Have you ever received that chain-email with pictures of the less fortunate in Africa? They usually remind us to be thankful for what we have with graphic images of Africans living in appalling conditions; an African child’s feet in sandals made of flattened plastic water bottles and raffia, school children drawing alphabets on the ground for lack of pencil and paper, school children crowded five to a desk in a darkened classroom, villagers collecting water where cattle and pets drink and bathe from.

Those were the images that flooded my mind before I arrived in Kumasi, Ghana as a volunteer intern for Journalists for Human Rights last summer.

Fortunately, the situation there was much better than what the email led me to believe. Based on IMF data, Economy Watch listed Ghana as The World’s Fastest Growing Economy in 2011. In terms of political stability, the 2009 Failed States Index gave Ghana the world ranking of 53rd place as the least failed state, second in Africa after Mauritius. This former British colony known as the Gold Coast is also known as one of the more NGO-friendly countries on the African continent. This has allowed the country to progress far faster than its counterparts to the east of the continent.

However, despite the admirable advancement in education, employment, infrastructure and economy, the reality of day-to-day life in Ghana still seems harsh to me. During my first few days in Kumasi I had to realign my expectations, and look past my menial discomforts. How can I complain when the average Ghanaian encounter these conditions on a daily basis? The small things I found discomforting were rarely regarded as anything other than normal.

Take, for example, the issue of basic sanitation. I was initially annoyed by the constant flooding of the bathrooms at the guesthouse where I lodged. Water outages were also a common feature of my morning rush to get ready for work. Then one of my colleagues at work asked if I could connect him with an NGO. He wanted to help his community gain access to proper toilets as they were currently non-existent in the Bosumtwe Lake District where he lived.
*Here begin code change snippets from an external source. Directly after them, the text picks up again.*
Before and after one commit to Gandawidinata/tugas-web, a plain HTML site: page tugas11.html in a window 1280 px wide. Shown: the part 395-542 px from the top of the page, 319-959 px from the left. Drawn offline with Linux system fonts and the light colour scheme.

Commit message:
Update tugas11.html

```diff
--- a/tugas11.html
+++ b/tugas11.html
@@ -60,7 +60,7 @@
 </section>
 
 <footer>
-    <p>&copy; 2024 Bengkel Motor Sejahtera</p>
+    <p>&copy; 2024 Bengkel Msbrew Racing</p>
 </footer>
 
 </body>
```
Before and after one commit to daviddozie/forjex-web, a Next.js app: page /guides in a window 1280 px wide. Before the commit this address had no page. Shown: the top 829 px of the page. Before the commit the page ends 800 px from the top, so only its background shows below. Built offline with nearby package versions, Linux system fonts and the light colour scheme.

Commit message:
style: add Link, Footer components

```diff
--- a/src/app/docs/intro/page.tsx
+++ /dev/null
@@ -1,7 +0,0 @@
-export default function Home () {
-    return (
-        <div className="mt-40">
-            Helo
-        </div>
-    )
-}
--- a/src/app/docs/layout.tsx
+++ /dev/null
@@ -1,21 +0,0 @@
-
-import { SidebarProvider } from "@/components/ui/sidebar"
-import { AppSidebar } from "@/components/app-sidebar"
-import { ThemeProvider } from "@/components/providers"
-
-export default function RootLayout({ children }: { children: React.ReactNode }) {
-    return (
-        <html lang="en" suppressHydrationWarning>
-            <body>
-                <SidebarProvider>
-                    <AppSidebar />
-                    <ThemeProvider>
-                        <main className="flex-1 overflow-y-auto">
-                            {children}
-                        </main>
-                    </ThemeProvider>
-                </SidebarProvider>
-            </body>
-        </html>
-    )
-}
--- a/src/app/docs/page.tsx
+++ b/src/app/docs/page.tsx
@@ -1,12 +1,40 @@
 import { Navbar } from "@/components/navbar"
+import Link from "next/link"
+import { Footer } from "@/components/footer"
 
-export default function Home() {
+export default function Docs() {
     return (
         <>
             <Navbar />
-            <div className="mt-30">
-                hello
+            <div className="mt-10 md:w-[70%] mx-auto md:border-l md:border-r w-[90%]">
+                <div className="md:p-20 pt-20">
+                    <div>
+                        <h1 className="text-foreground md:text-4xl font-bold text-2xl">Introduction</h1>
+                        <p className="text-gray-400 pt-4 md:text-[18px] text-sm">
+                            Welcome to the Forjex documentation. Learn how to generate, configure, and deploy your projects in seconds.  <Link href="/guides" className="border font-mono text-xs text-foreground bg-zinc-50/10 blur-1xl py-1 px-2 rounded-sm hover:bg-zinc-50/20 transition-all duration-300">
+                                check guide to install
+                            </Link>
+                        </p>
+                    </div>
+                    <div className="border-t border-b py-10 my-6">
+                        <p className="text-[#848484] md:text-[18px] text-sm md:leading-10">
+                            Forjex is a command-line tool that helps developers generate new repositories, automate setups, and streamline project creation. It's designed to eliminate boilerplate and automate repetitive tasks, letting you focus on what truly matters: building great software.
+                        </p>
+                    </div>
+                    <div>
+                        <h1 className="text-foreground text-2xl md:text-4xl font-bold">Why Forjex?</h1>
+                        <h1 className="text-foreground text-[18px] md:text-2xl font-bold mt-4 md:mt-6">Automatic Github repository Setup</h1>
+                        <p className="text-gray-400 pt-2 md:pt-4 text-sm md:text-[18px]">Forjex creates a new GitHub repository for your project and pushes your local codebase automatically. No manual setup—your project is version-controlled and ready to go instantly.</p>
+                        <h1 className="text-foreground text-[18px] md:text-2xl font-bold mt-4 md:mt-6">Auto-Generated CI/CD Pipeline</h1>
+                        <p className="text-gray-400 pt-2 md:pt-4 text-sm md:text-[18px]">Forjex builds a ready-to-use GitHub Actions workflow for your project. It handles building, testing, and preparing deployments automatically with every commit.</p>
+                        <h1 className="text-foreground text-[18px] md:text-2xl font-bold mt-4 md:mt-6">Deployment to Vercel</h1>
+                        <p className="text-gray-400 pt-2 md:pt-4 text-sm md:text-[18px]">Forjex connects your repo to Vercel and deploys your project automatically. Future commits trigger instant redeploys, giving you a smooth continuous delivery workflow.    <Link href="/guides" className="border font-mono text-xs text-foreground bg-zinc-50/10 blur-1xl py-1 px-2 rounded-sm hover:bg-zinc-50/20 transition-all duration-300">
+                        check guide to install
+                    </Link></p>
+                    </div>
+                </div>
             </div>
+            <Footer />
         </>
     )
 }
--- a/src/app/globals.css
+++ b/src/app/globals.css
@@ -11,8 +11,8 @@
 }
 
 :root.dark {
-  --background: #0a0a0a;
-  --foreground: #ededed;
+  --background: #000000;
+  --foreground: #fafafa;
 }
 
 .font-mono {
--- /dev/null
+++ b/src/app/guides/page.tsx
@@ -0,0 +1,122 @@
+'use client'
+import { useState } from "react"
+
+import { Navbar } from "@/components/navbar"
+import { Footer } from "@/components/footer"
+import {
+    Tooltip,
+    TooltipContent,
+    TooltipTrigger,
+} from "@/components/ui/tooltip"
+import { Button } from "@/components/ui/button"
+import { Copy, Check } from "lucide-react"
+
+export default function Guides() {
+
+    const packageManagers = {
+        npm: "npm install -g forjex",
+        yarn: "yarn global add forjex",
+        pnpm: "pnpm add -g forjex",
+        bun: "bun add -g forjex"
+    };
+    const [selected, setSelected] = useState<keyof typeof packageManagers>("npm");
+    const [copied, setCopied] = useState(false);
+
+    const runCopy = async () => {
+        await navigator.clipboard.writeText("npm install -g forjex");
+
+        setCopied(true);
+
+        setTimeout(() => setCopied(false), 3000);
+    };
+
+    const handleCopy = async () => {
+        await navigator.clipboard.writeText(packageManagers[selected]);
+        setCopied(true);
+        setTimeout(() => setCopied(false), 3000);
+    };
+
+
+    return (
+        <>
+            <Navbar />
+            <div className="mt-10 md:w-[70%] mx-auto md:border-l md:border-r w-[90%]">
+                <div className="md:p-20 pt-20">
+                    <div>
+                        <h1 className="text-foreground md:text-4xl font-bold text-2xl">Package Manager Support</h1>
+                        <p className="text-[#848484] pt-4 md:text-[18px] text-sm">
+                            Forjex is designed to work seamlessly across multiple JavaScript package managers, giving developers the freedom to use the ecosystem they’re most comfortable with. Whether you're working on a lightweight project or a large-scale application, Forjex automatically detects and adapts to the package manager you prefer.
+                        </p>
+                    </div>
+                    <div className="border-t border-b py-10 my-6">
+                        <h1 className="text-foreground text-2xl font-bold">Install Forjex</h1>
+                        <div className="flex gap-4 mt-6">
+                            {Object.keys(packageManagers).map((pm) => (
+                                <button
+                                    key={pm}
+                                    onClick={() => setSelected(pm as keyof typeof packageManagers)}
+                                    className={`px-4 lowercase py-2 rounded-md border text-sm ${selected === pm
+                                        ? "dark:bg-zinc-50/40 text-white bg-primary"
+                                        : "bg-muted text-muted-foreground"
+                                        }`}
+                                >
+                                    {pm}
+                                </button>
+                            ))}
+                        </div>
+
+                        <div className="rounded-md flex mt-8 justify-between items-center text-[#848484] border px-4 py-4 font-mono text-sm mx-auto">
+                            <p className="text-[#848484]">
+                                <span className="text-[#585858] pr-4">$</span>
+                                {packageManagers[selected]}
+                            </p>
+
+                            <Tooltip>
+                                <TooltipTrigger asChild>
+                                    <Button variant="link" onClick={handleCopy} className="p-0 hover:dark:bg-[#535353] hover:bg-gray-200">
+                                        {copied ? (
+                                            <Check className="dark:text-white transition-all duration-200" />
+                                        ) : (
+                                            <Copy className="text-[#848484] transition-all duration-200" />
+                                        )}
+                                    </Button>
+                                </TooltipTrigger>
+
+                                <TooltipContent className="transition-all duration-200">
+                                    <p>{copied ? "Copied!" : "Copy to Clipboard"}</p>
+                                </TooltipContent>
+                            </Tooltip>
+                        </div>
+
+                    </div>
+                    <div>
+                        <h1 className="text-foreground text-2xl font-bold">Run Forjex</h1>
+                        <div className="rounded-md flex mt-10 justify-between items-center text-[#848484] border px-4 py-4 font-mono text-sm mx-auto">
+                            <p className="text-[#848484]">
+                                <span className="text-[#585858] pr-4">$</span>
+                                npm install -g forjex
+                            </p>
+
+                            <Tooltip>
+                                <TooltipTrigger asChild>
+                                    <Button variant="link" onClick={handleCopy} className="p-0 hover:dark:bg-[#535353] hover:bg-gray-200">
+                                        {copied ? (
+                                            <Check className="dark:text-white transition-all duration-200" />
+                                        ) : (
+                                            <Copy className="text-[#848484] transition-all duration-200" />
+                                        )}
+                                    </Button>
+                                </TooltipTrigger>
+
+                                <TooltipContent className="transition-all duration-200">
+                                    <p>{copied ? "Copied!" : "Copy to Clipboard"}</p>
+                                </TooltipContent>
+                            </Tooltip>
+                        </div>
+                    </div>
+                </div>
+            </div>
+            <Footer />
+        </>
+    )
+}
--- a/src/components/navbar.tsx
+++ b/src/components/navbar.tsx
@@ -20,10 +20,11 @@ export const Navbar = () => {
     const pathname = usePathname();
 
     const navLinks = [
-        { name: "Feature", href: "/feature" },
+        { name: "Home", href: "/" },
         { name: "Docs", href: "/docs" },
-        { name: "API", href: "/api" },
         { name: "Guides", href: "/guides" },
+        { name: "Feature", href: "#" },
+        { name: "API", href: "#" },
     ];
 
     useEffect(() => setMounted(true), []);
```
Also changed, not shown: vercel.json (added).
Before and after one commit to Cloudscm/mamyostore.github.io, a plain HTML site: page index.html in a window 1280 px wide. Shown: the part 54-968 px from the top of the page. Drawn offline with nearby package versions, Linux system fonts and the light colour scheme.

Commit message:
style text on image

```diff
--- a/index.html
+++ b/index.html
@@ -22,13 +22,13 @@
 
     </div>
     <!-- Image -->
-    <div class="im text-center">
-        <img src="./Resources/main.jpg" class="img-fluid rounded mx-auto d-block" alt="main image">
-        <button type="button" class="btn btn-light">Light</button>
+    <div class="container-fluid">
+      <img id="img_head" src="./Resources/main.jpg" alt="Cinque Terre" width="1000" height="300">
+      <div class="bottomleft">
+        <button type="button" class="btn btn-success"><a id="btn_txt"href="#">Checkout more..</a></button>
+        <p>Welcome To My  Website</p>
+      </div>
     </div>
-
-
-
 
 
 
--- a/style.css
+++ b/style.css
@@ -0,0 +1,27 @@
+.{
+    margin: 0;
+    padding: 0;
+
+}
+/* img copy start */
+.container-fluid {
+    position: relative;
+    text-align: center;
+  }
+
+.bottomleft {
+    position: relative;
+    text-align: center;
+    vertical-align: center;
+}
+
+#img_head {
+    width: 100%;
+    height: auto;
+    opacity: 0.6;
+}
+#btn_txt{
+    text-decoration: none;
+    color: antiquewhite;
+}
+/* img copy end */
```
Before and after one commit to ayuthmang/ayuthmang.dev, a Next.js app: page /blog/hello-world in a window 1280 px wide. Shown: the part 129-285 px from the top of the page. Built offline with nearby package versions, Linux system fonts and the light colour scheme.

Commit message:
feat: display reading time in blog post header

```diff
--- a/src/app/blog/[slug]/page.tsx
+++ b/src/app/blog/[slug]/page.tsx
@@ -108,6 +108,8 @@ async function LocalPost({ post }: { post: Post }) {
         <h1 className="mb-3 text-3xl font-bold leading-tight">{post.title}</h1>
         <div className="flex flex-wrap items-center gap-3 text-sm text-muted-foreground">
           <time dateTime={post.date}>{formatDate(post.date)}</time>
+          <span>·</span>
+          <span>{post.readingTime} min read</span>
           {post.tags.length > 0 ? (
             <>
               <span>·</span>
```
I then learned that this is a common feature in many parts of Ghana.

According to a 2006 report by the Ghana-Netherlands Chamber of Commerce, 73% of Ghana’s Northern Region is without any form of latrine; in the Upper West Region: 79%; in the Upper East Region: a whopping 82%. Over four million Ghanaians consequently resort to defecating in bushes and drains, a practice which exacerbates the spread of water-borne diseases such as diarrhoea, cholera, Hepatitis A and typhoid. I myself have borne witness to a countless number of public urination during my stay in Kumasi; Signs scattered around the city which read, “Don’t urinate here, fool!” no longer seemed funny to me; rather, they made perfect sense.

Suddenly, the flooded bathroom at my guesthouse didn’t seem half as bad. At least there was running water 95 percent of the time and the toilet flushes normally.

During my pre-departure training in Toronto, I was warned about the myriad trivial things that people from first world countries tend to gripe about. they’re commonly known as “first world problems.” My displeasure at my fully-functioning bathroom was one such example. Thankfully, the reality of life in Ghana gave me a reality check. Now I find it a little bit harder to complain about things; I’ve seen people survive under much harsher conditions with nary a complaint.

Whenever I find my part-time job to be too burdensome, I remind myself of the school-age children in Kumasi carrying bucket-loads of food on their head, hawking their wares from car to car amidst choking exhaust fumes in the hot sun to eke out a living. When I’m on the verge of griping about my internet connection being too slow, I remind myself that 97 percent of the world’s population don’t even have access to a computer. When I find the service at my local Tim Horton’s outlet to be a little too slow, I remind myself of the more than ten million people in East Africa dying from starvation.

I bet they wouldn’t have complained if the toasted bagel they ordered took a few minutes longer than usual.